Set the records down once more so that they match the source word for word.
____ Source information
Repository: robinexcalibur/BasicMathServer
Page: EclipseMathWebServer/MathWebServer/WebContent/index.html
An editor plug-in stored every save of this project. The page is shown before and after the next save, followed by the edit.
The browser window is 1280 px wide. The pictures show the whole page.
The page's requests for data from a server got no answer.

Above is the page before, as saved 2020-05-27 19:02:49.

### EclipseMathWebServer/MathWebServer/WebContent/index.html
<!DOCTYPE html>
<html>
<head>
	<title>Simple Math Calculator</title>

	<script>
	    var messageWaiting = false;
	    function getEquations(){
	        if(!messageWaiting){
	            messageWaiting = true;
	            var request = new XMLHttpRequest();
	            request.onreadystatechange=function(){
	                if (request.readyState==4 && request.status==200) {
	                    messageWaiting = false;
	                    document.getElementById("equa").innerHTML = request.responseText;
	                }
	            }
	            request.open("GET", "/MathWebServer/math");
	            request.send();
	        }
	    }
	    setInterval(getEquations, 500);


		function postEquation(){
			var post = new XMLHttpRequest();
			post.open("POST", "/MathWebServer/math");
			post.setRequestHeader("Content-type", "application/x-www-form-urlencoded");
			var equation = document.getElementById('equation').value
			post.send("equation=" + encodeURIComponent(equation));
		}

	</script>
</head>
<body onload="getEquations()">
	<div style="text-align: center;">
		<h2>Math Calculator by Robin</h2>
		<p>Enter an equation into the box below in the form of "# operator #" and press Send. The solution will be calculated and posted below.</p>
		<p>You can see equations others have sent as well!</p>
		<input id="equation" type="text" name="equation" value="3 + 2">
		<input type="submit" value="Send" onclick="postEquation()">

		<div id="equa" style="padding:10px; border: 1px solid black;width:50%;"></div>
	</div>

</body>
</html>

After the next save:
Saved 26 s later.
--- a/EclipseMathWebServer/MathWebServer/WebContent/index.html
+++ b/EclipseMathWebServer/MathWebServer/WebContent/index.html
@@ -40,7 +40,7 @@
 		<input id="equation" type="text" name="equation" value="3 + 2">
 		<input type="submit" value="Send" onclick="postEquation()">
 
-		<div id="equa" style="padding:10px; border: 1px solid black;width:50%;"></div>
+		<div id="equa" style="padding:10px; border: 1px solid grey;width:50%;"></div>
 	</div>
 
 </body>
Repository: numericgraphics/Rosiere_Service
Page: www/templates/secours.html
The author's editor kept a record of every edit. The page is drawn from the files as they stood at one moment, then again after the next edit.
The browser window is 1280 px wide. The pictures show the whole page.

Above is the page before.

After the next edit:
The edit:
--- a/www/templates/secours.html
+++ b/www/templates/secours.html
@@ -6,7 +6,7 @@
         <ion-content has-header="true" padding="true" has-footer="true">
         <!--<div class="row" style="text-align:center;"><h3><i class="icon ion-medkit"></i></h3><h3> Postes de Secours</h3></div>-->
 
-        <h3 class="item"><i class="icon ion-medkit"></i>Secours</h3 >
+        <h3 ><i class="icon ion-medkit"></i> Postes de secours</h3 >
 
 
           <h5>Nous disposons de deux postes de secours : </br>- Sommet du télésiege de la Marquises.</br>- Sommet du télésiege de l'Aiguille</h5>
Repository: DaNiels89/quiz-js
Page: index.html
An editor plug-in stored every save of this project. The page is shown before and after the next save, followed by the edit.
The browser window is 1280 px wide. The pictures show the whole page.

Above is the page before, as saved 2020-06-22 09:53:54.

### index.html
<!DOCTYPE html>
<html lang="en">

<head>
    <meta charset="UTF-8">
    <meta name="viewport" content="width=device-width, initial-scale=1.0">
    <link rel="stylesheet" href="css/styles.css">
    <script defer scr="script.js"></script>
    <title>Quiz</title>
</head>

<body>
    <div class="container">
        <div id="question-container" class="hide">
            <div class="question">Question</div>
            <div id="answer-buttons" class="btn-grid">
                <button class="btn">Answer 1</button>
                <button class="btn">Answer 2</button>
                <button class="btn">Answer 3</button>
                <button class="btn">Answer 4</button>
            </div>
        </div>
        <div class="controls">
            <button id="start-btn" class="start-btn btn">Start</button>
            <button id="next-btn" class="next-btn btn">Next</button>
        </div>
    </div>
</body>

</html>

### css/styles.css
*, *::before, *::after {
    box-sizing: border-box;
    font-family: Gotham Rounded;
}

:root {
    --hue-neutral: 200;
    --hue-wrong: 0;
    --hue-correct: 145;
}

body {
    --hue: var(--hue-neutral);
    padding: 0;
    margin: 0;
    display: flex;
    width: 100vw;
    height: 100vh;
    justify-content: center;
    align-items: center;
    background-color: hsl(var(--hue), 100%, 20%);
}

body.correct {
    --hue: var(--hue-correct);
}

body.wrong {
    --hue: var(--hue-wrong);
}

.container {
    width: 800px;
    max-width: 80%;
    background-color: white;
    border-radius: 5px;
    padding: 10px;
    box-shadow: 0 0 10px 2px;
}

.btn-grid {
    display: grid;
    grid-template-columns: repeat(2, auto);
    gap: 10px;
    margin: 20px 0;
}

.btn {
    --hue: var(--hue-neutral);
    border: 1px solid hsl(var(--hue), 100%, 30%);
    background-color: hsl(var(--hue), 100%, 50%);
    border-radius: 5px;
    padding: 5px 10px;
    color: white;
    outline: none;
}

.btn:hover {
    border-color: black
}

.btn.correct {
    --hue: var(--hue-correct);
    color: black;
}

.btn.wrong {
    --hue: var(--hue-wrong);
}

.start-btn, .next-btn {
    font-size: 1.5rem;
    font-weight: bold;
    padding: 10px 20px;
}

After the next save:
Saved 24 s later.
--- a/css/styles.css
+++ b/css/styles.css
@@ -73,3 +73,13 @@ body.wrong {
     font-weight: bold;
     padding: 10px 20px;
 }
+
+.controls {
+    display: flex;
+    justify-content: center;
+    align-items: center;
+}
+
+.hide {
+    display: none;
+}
________
(Result of the exercise):
Repository: robinexcalibur/BasicMathServer
Page: EclipseMathWebServer/MathWebServer/WebContent/index.html
An editor plug-in stored every save of this project. The page is shown before and after the next save, followed by the edit.
The browser window is 1280 px wide. The pictures show the whole page.
The page's requests for data from a server got no answer.

Above is the page before, as saved 2020-05-27 19:02:49.

### EclipseMathWebServer/MathWebServer/WebContent/index.html
<!DOCTYPE html>
<html>
<head>
	<title>Simple Math Calculator</title>

	<script>
	    var messageWaiting = false;
	    function getEquations(){
	        if(!messageWaiting){
	            messageWaiting = true;
	            var request = new XMLHttpRequest();
	            request.onreadystatechange=function(){
	                if (request.readyState==4 && request.status==200) {
	                    messageWaiting = false;
	                    document.getElementById("equa").innerHTML = request.responseText;
	                }
	            }
	            request.open("GET", "/MathWebServer/math");
	            request.send();
	        }
	    }
	    setInterval(getEquations, 500);


		function postEquation(){
			var post = new XMLHttpRequest();
			post.open("POST", "/MathWebServer/math");
			post.setRequestHeader("Content-type", "application/x-www-form-urlencoded");
			var equation = document.getElementById('equation').value
			post.send("equation=" + encodeURIComponent(equation));
		}

	</script>
</head>
<body onload="getEquations()">
	<div style="text-align: center;">
		<h2>Math Calculator by Robin</h2>
		<p>Enter an equation into the box below in the form of "# operator #" and press Send. The solution will be calculated and posted below.</p>
		<p>You can see equations others have sent as well!</p>
		<input id="equation" type="text" name="equation" value="3 + 2">
		<input type="submit" value="Send" onclick="postEquation()">

		<div id="equa" style="padding:10px; border: 1px solid black;width:50%;"></div>
	</div>

</body>
</html>

After the next save:
Saved 26 s later.
--- a/EclipseMathWebServer/MathWebServer/WebContent/index.html
+++ b/EclipseMathWebServer/MathWebServer/WebContent/index.html
@@ -40,7 +40,7 @@
 		<input id="equation" type="text" name="equation" value="3 + 2">
 		<input type="submit" value="Send" onclick="postEquation()">
 
-		<div id="equa" style="padding:10px; border: 1px solid black;width:50%;"></div>
+		<div id="equa" style="padding:10px; border: 1px solid grey;width:50%;"></div>
 	</div>
 
 </body>
Repository: numericgraphics/Rosiere_Service
Page: www/templates/secours.html
The author's editor kept a record of every edit. The page is drawn from the files as they stood at one moment, then again after the next edit.
The browser window is 1280 px wide. The pictures show the whole page.

Above is the page before.

After the next edit:
The edit:
--- a/www/templates/secours.html
+++ b/www/templates/secours.html
@@ -6,7 +6,7 @@
         <ion-content has-header="true" padding="true" has-footer="true">
         <!--<div class="row" style="text-align:center;"><h3><i class="icon ion-medkit"></i></h3><h3> Postes de Secours</h3></div>-->
 
-        <h3 class="item"><i class="icon ion-medkit"></i>Secours</h3 >
+        <h3 ><i class="icon ion-medkit"></i> Postes de secours</h3 >
 
 
           <h5>Nous disposons de deux postes de secours : </br>- Sommet du télésiege de la Marquises.</br>- Sommet du télésiege de l'Aiguille</h5>
Repository: DaNiels89/quiz-js
Page: index.html
An editor plug-in stored every save of this project. The page is shown before and after the next save, followed by the edit.
The browser window is 1280 px wide. The pictures show the whole page.

Above is the page before, as saved 2020-06-22 09:53:54.

### index.html
<!DOCTYPE html>
<html lang="en">

<head>
    <meta charset="UTF-8">
    <meta name="viewport" content="width=device-width, initial-scale=1.0">
    <link rel="stylesheet" href="css/styles.css">
    <script defer scr="script.js"></script>
    <title>Quiz</title>
</head>

<body>
    <div class="container">
        <div id="question-container" class="hide">
            <div class="question">Question</div>
            <div id="answer-buttons" class="btn-grid">
                <button class="btn">Answer 1</button>
                <button class="btn">Answer 2</button>
                <button class="btn">Answer 3</button>
                <button class="btn">Answer 4</button>
            </div>
        </div>
        <div class="controls">
            <button id="start-btn" class="start-btn btn">Start</button>
            <button id="next-btn" class="next-btn btn">Next</button>
        </div>
    </div>
</body>

</html>

### css/styles.css
*, *::before, *::after {
    box-sizing: border-box;
    font-family: Gotham Rounded;
}

:root {
    --hue-neutral: 200;
    --hue-wrong: 0;
    --hue-correct: 145;
}

body {
    --hue: var(--hue-neutral);
    padding: 0;
    margin: 0;
    display: flex;
    width: 100vw;
    height: 100vh;
    justify-content: center;
    align-items: center;
    background-color: hsl(var(--hue), 100%, 20%);
}

body.correct {
    --hue: var(--hue-correct);
}

body.wrong {
    --hue: var(--hue-wrong);
}

.container {
    width: 800px;
    max-width: 80%;
    background-color: white;
    border-radius: 5px;
    padding: 10px;
    box-shadow: 0 0 10px 2px;
}

.btn-grid {
    display: grid;
    grid-template-columns: repeat(2, auto);
    gap: 10px;
    margin: 20px 0;
}

.btn {
    --hue: var(--hue-neutral);
    border: 1px solid hsl(var(--hue), 100%, 30%);
    background-color: hsl(var(--hue), 100%, 50%);
    border-radius: 5px;
    padding: 5px 10px;
    color: white;
    outline: none;
}

.btn:hover {
    border-color: black
}

.btn.correct {
    --hue: var(--hue-correct);
    color: black;
}

.btn.wrong {
    --hue: var(--hue-wrong);
}

.start-btn, .next-btn {
    font-size: 1.5rem;
    font-weight: bold;
    padding: 10px 20px;
}

After the next save:
Saved 24 s later.
--- a/css/styles.css
+++ b/css/styles.css
@@ -73,3 +73,13 @@ body.wrong {
     font-weight: bold;
     padding: 10px 20px;
 }
+
+.controls {
+    display: flex;
+    justify-content: center;
+    align-items: center;
+}
+
+.hide {
+    display: none;
+}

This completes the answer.